The June 2020 update to the U.S. Department of Justice (DOJ) Evaluation of Corporate Compliance Programs guidance (2020 Guidance) emphasized that corporate compliance programs must be updated to be capable of delivering actionable risk insights on an ongoing basis. The 2020 Guidance notes that companies should focus their resources on high-risk transactions specifically.
"Prosecutors may credit the quality and effectiveness of a risk-based compliance program that devotes appropriate attention and resources to high-risk transactions, even if it fails to prevent an infraction." U.S. Department of Justice, Criminal Division, Evaluation of Corporate Compliance Programs (Updated June 2020)
With compliance monitoring, organizations can ensure that real-time data required by regulators is available for Compliance, Investigations, and Audit professionals. For example, if a whistleblower allegation comes through the compliance hotline, Compliance and Investigations professionals can quickly pull up risky transactions for that individual, that vendor, or that country. Instantaneously, companies can start changing their analytics to detect new transactions that fit the new pattern. If a new red flag is identified in the media for an existing vendor, that vendor can quickly be added for additional monitoring. All transactions from that vendor can be monitored in real-time. If certain transactions are of interest, for example, consulting expenses charged by a distributor, those transactions can be targeted for additional scrutiny.
Another important aspect of continuous monitoring is compliance with anti-corruption laws, such as the Foreign Corrupt Practices Act (FCPA) in the United States. The FCPA prohibits companies and their employees from making improper payments to foreign officials for the purpose of obtaining or retaining business. By monitoring transactions in real-time, companies can detect and prevent any potential FCPA violations, protecting the organization from fines and reputational damage. In addition, compliance teams can use the data gathered through continuous transaction monitoring to improve their anti-corruption policies and training programs, reinforcing a culture of compliance within the company. Overall, the combination of continuous transaction monitoring and a strong anti-corruption program is crucial for organizations to mitigate risks and comply with legal requirements.
The benefits of continuous compliance monitoring illustrate why it is an essential organizational investment to reduce risk and improve organizational stability. This is especially true given the recent increase in regulatory focus on data analytics for compliance. By implementing continuous transaction monitoring, organizations have an efficient and cost-effective way to keep track of suspicious and potentially fraudulent activities, helping to ensure they stay compliant with the relevant regulations while protecting their reputation and brand-value long-term.

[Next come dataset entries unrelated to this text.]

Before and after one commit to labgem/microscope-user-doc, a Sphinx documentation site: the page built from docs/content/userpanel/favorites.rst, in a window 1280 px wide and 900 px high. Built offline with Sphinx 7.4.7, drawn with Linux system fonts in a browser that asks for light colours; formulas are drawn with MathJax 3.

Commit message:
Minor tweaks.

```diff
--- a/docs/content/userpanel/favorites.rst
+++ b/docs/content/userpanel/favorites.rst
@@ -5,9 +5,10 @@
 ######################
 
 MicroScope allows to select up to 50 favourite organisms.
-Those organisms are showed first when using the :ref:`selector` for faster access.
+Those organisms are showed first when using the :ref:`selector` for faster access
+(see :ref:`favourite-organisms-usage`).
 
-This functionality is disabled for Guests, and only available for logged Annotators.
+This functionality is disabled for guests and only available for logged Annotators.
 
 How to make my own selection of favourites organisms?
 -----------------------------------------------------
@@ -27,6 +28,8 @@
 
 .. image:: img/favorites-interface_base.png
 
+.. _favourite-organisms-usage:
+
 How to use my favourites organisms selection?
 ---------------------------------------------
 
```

To learn about Lextegrity and our many compliance solutions, reach out to us for a consultation today.